Mary Quin told TVNZ's Q+A that after the kidnapping ordeal, during which she pointed a gun at a dying kidnapper's head, "there was the sense I was invincible - it made me willing to take more risks in my career choices."
Dr Quin was in Yemen in 1998 working for Xerox Corporation when the kidnapping occurred. Four tourists died in the ordeal.
After a gun battle freed her from the kidnappers, Dr Quin arranged an interview with Egyptian Islamic preacher Abu Hamza al Masri. She would later testify against him when in May this year he was tried under his real name, Mustafa Kemal Mustafa, by the Federal District Court in New York.
That trial featured evidence including audio clips of Mustafa being interviewed by Dr Quin, in which it appeared Mustafa said Dr Quin's kidnapping was "Islamically a good thing."
Mustafa was convicted of 11 terrorism charges.
He was related to the men Dr Quin was to be exchanged for 16 years ago, Dr Quin said.
"It's strange looking back, there was a sense of unreality."
When researching her book, Kidnapped In Yemen, "Abu Hamza was one of a number of people I reached out to."
Dr Quin said she never felt afraid of the terrorist mastermind when she was in court with him.
"It's more what he stands for that has me concerned.
"I've always been [concerned about] regimes that suppress women's rights."
Dr Quin was appointed CEO of Callaghan Innovation in March 2013.
Interviewer Susan Wood asked her if becoming head of Callaghan Innovation was a brave move, considering the company manages 350 people, and worked on 970 research and development projects for 260 businesses in the last year.
"It's challenging," Dr Quin said.
Wood pressed Dr Quin about Callaghan's investment of funding grants to New Zealand companies including Hawkeye UAV which make unmanned aerial vehicles, which Wood referred to as drones. Dr Quin said UAVs had many agricultural applications.

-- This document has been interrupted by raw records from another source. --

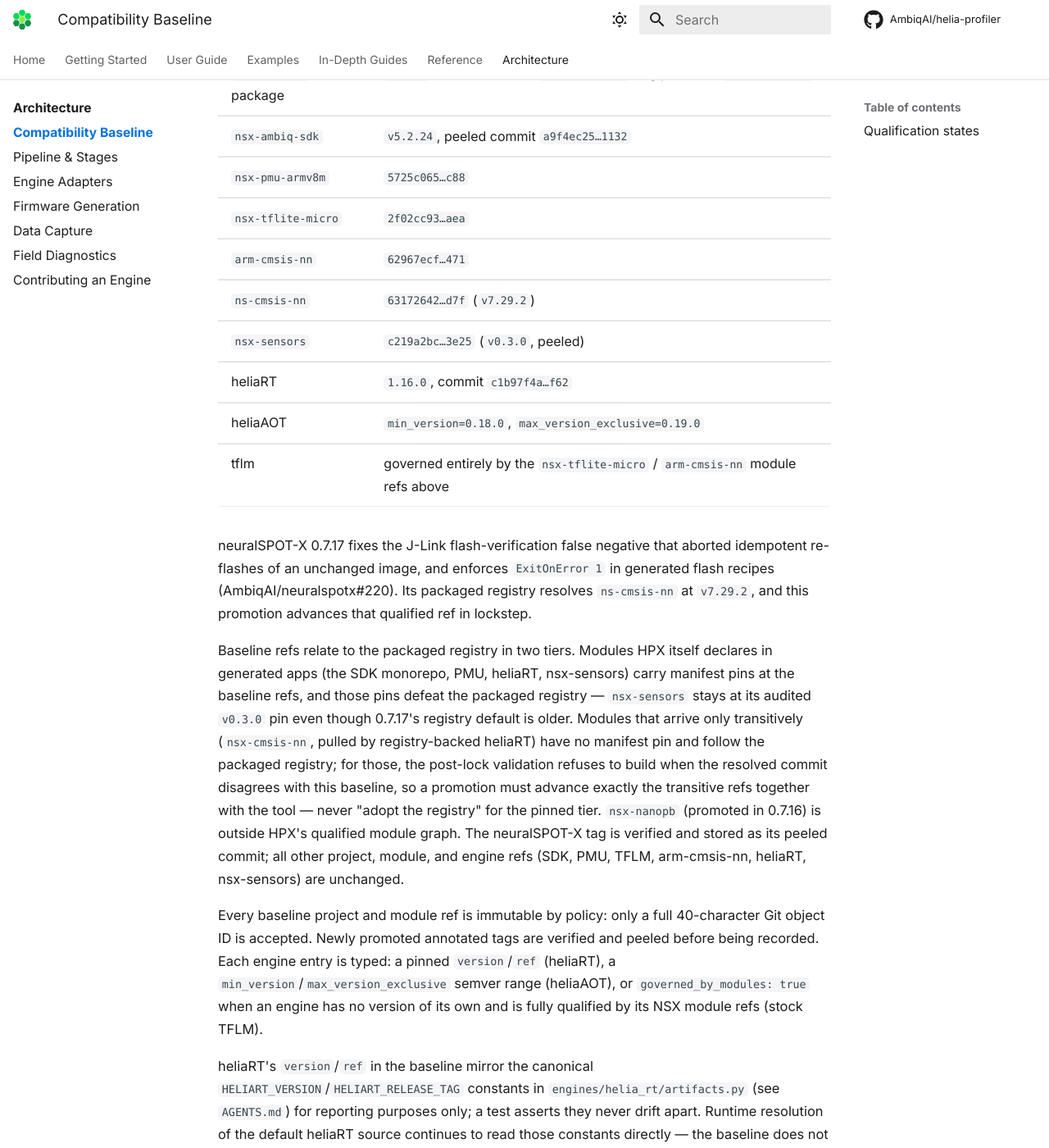
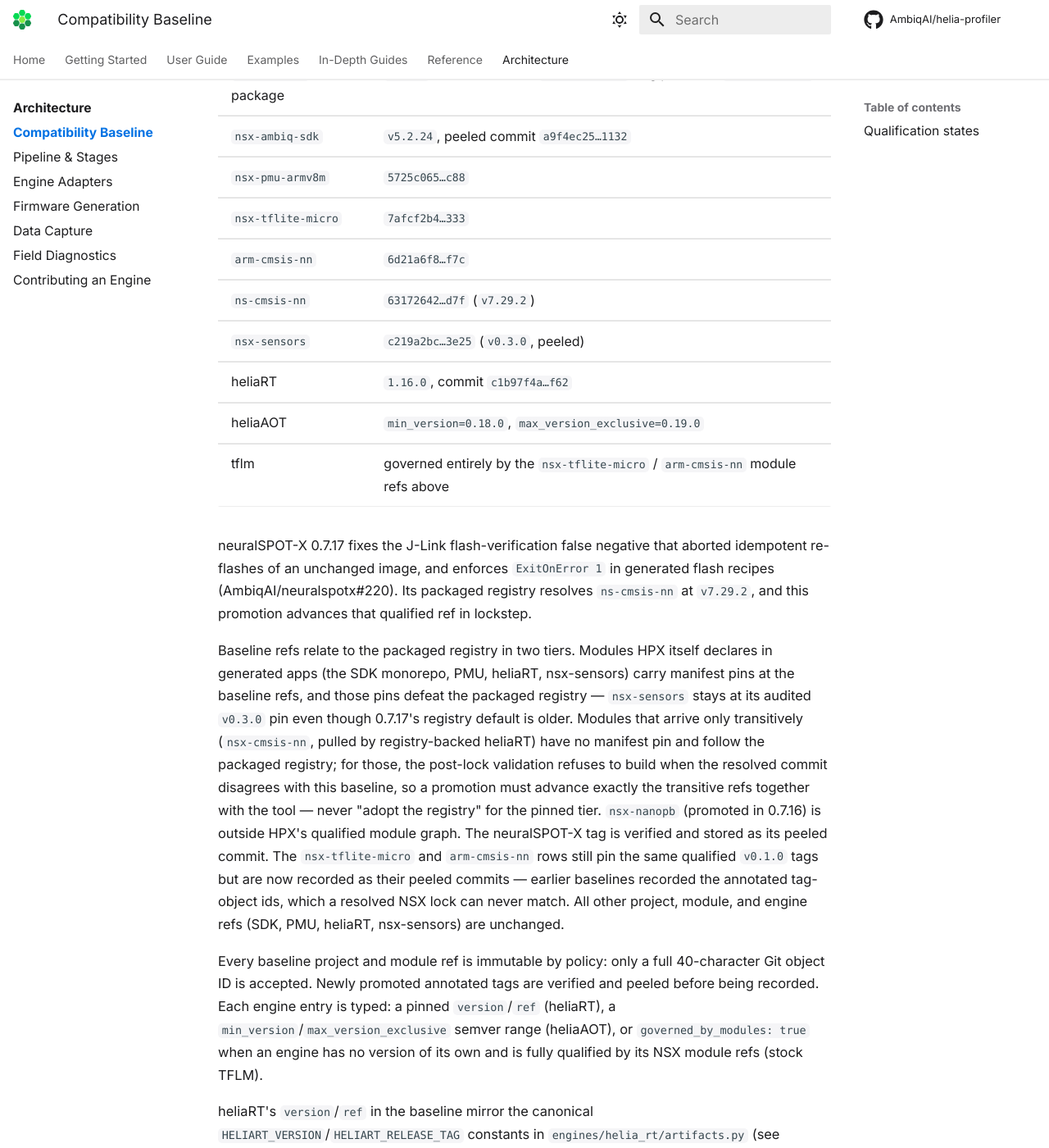
Before and after one commit to AmbiqAI/helia-profiler, an MkDocs documentation site: the page built from docs/architecture/compatibility-baseline.md, in a window 1280 px wide and 1400 px high, scrolled down 427 px. Shown: the whole window at 82% size. Built offline with MkDocs 1.6.1 and Material for MkDocs 9.7.7, drawn with Linux system fonts in a browser that asks for light colours; some web fonts are replaced; comment, search, counter and statistics services are not loaded.

Commit message:
fix(compatibility): record peeled commits for TFLM module baseline refs
The baseline pinned nsx-tflite-micro and arm-cmsis-nn at the ANNOTATED
TAG OBJECT ids of their v0.1.0 tags (2f02cc93..., 62967ecf...) instead
of the peeled commits, violating the baseline's own policy that
annotated tags are verified and peeled before being recorded.

NSX (0.7.17) always locks the peeled commit for an annotated-tag
revision: resolve_ref() queries ls-remote for both <ref> and <ref>^{}
and prefers the peeled SHA (nsx_lock/_resolution.py), and the lock
records that value as the module commit (operations/_lock.py).
Empirically, a scratch app locking both modules at v0.1.0 recorded
commit 7afcf2b4... for nsx-tflite-micro and 6d21a6f8... for
arm-cmsis-nn.

hpx's _verify_baseline_resolution compares the locked commit against
the baseline ref and refuses to build on mismatch, so the first
TFLM-engine run that resolves these modules would have failed against
the tag-object ids. Record the peeled commits (same qualified v0.1.0
tags) in both the projects and modules sections, update the affected
test assertions and docs table, and refresh the baseline fingerprint
(6973674b... -> 38b761c5...).

Co-Authored-By: Claude Fable 5 <noreply@anthropic.com>

```diff
--- a/docs/architecture/compatibility-baseline.md
+++ b/docs/architecture/compatibility-baseline.md
@@ -15,8 +15,8 @@ The current baseline is `hpx-neuralspotx-0.7.17-2026-08`:
 | `neuralspotx` package | `0.7.17`, wheel SHA-256 `1289cd67…fbdb`, tag peeled to `8b5a7fa9…b44f` |
 | `nsx-ambiq-sdk` | `v5.2.24`, peeled commit `a9f4ec25…1132` |
 | `nsx-pmu-armv8m` | `5725c065…c88` |
-| `nsx-tflite-micro` | `2f02cc93…aea` |
-| `arm-cmsis-nn` | `62967ecf…471` |
+| `nsx-tflite-micro` | `7afcf2b4…333` |
+| `arm-cmsis-nn` | `6d21a6f8…f7c` |
 | `ns-cmsis-nn` | `63172642…d7f` (`v7.29.2`) |
 | `nsx-sensors` | `c219a2bc…3e25` (`v0.3.0`, peeled) |
 | heliaRT | `1.16.0`, commit `c1b97f4a…f62` |
@@ -40,8 +40,11 @@ validation refuses to build when the resolved commit disagrees with this
 baseline, so a promotion must advance exactly the transitive refs together
 with the tool — never "adopt the registry" for the pinned tier.
 `nsx-nanopb` (promoted in 0.7.16) is outside HPX's qualified module graph.
-The neuralSPOT-X tag is verified and stored as its peeled commit; all
-other project, module, and engine refs (SDK, PMU, TFLM, arm-cmsis-nn,
+The neuralSPOT-X tag is verified and stored as its peeled commit. The
+`nsx-tflite-micro` and `arm-cmsis-nn` rows still pin the same qualified
+`v0.1.0` tags but are now recorded as their peeled commits — earlier
+baselines recorded the annotated tag-object ids, which a resolved NSX lock
+can never match. All other project, module, and engine refs (SDK, PMU,
 heliaRT, nsx-sensors) are unchanged.
 
 Every baseline project and module ref is immutable by policy: only a full
```
Also changed, not shown: 4 other files.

She holds joint NZ-US citizenship, and gained her Bachelor of Science (honours) at University of Canterbury before attending Harvard Business School.